Hydrotherapy for Hypermobility Syndromes

Joint hypermobility is when joints are excessively flexible and cause pain.

All joints have varying ranges of movement. Ligaments and muscles provide a joint with stability and allow movement. Those who are hypermobile have too much movement around their joints. The looseness of the supporting structures lead to joint instability. Excess movement may cause discomfort, pain and swelling. A growth spurt, lack of exercise or an accident can increase symptoms.
Symptoms of Hypermobility Syndrome are:

  • Getting tired, even after rest.
  • Getting pain and stiffness in joints and muscles.
  • Repeated sprains and strains.
  • Dislocation of joints (they “pop out”).
  • Poor balance and co-ordination. (The receptors in our joints tell us the position of our bodies in the environment. When there is too much movement around the joints the receptors don’t get the same messages as when there is less movement. In children, these symptoms may lead to poor co-ordination and difficulties with daily activities such as handwriting, holding cutlery and getting dressed).

There is no cure for joint hypermobility syndrome. The main treatment recommended by the NHS is improving muscle strength and fitness, so that joints are better protected.

Hydrotherapy can be an effective adjunct to exercises for hypermobility, especially when weightbearing and land exercises prove difficult or too painful.

This is because:

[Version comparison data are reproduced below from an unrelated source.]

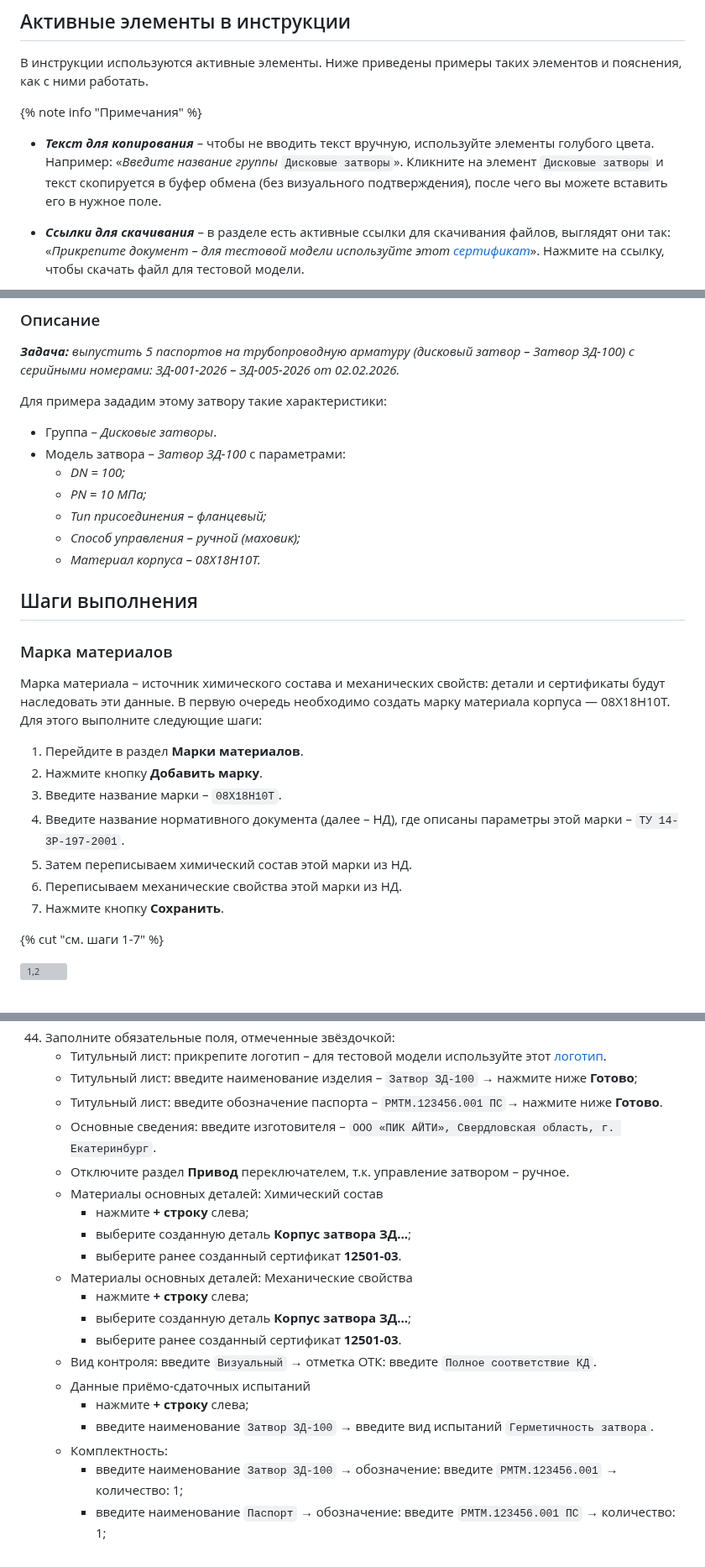
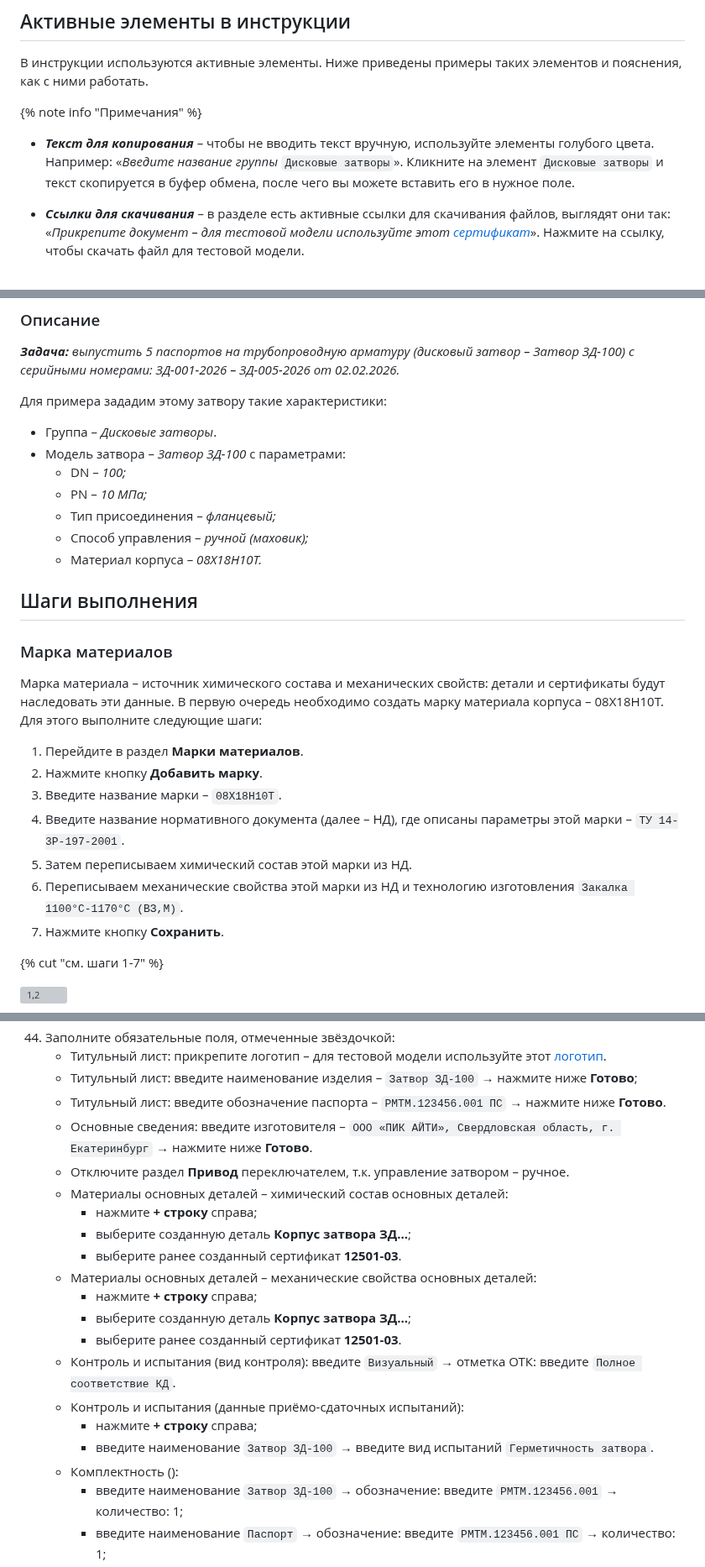
Before and after one commit to InstructionsQR/QR-Passport, a Markdown page: docs/ru/quick_start.md, 3 parts joined by grey strips. Shown at 84% size. Drawn GitHub-style; grey boxes are pictures that could not be loaded.

```diff
--- a/docs/ru/quick_start.md
+++ b/docs/ru/quick_start.md
@@ -32,7 +32,7 @@
 
 {% note info "Примечания" %}
 
-* **_Текст для копирования_** – чтобы не вводить текст вручную, используйте элементы голубого цвета. Например: «_Введите название группы_ `Дисковые затворы`». Кликните на элемент `Дисковые затворы` и текст скопируется в буфер обмена (без визуального подтверждения), после чего вы можете вставить его в нужное поле.
+* **_Текст для копирования_** – чтобы не вводить текст вручную, используйте элементы голубого цвета. Например: «_Введите название группы_ `Дисковые затворы`». Кликните на элемент `Дисковые затворы` и текст скопируется в буфер обмена, после чего вы можете вставить его в нужное поле.
 
 * **_Ссылки для скачивания_** – в разделе есть активные ссылки для скачивания файлов, выглядят они так: «_Прикрепите документ – для тестовой модели используйте этот [сертификат](https://drive.google.com/file/d/1k1JICkHH7NllwAIMN5Knjx--m0q1d6O_/view?usp=drive_link)_». Нажмите на ссылку, чтобы скачать файл для тестовой модели.
 
@@ -56,22 +56,22 @@
 Для примера зададим этому затвору такие характеристики:
 - Группа – _Дисковые затворы_.
 - Модель затвора – _Затвор ЗД-100_ с параметрами:
-    * _DN = 100;_
-    * _PN = 10 МПа;_
-    * _Тип присоединения – фланцевый;_
-    * _Способ управления – ручной (маховик);_
-    * _Материал корпуса – 08Х18Н10Т._
+    * DN – _100;_
+    * PN – _10 МПа;_
+    * Тип присоединения – _фланцевый;_
+    * Способ управления – _ручной (маховик);_
+    * Материал корпуса – _08Х18Н10Т._
 
 ## Шаги выполнения
 ### Марка материалов
-Марка материала – источник химического состава и механических свойств: детали и сертификаты будут наследовать эти данные. В первую очередь необходимо создать марку материала корпуса — 08Х18Н10Т. Для этого выполните следующие шаги:
+Марка материала – источник химического состава и механических свойств: детали и сертификаты будут наследовать эти данные. В первую очередь необходимо создать марку материала корпуса – 08Х18Н10Т. Для этого выполните следующие шаги:
 
 1. Перейдите в раздел **Марки материалов**.
 2. Нажмите кнопку **Добавить марку**.
 3. Введите название марки – `08Х18Н10Т`.
 4. Введите название нормативного документа (далее – НД), где описаны параметры этой марки – `ТУ 14-3Р-197-2001`.
 5. Затем переписываем химический состав этой марки из НД.
-6. Переписываем механические свойства этой марки из НД.
+6. Переписываем механические свойства этой марки из НД и технологию изготовления `Закалка 1100°С-1170°С (ВЗ,М)`.
 7. Нажмите кнопку **Сохранить**.
 
 {% cut "см. шаги 1-7" %}
@@ -169,22 +169,22 @@
 44. Заполните обязательные поля, отмеченные звёздочкой:
     - Титульный лист: прикрепите логотип – для тестовой модели используйте этот [логотип](https://drive.google.com/file/d/1zne6BVwaOCY1q1adzlxvl8zk4YHeafTP/view?usp=drive_link).
     - Титульный лист: введите наименование изделия – `Затвор ЗД-100` → нажмите ниже **Готово**;
-    - Титульный лист: введите обозначение паспорта – `РМТМ.123456.001 ПС`→ нажмите ниже **Готово**.
-    - Основные сведения: введите изготовителя – `ООО «ПИК АЙТИ», Свердловская область, г. Екатеринбург`.
+    - Титульный лист: введите обозначение паспорта – `РМТМ.123456.001 ПС` → нажмите ниже **Готово**.
+    - Основные сведения: введите изготовителя – `ООО «ПИК АЙТИ», Свердловская область, г. Екатеринбург` → нажмите ниже **Готово**.
     - Отключите раздел **Привод** переключателем, т.к. управление затвором – ручное.
-    - Материалы основных деталей: Химический состав
-        * нажмите **+ строку** слева;
+    - Материалы основных деталей – химический состав основных деталей:
+        * нажмите **+ строку** справа;
         * выберите созданную деталь **Корпус затвора ЗД…**;
         * выберите ранее созданный сертификат **12501-03**.
-    - Материалы основных деталей: Механические свойства
-        * нажмите **+ строку** слева;
+    - Материалы основных деталей – механические свойства основных деталей:
+        * нажмите **+ строку** справа;
         * выберите созданную деталь **Корпус затвора ЗД…**;
         * выберите ранее созданный сертификат **12501-03**.
-    - Вид контроля: введите `Визуальный` → отметка ОТК: введите `Полное соответствие КД`.
-    - Данные приёмо-сдаточных испытаний
-        * нажмите **+ строку** слева;
+    - Контроль и испытания (вид контроля): введите `Визуальный` → отметка ОТК: введите `Полное соответствие КД`.
+    - Контроль и испытания (данные приёмо-сдаточных испытаний):
+        * нажмите **+ строку** справа;
         * введите наименование `Затвор ЗД-100` → введите вид испытаний `Герметичность затвора`.
-    - Комплектность:
+    - Комплектность ():
         * введите наименование `Затвор ЗД-100` → обозначение: введите `РМТМ.123456.001` → количество: 1;
         * введите наименование `Паспорт` → обозначение: введите `РМТМ.123456.001 ПС` → количество: 1;
         * введите наименование `Руководство по эксплуатации` → обозначение: введите `РМТМ.123456.001 РЭ` → количество: 1.
```
Also changed, not shown: other parts of docs/ru/quick_start.md (+6 -6 lines), docs/ru/FAQ.md (+67 -3 lines), docs/ru/about.md (+6 -5 lines), docs/ru/_images/products_qr_phone.png, 11 other files.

  • The warmth of the water allows muscles to relax. This may ease pain in joints, making exercises easier.
  • Water supports your body weight. This can help relieve pain and increase the range of movement of your joints.
  • The water can be used to provide resistance to joint movement without the use of weights. By pushing your arms and legs against the water, you can improve your muscle strength and tone and increase stability around joints.
  • Water exercises can help with cardiovascular function and improve proprioception (joint position sense).
  • The water can reduce stress on joints.
  • The buoyancy of the water can improve balance, coordination, posture, and trunk control, as well as kidney and respiratory function, and circulation.
  • The compression of the water can reduce joint and soft tissue swelling.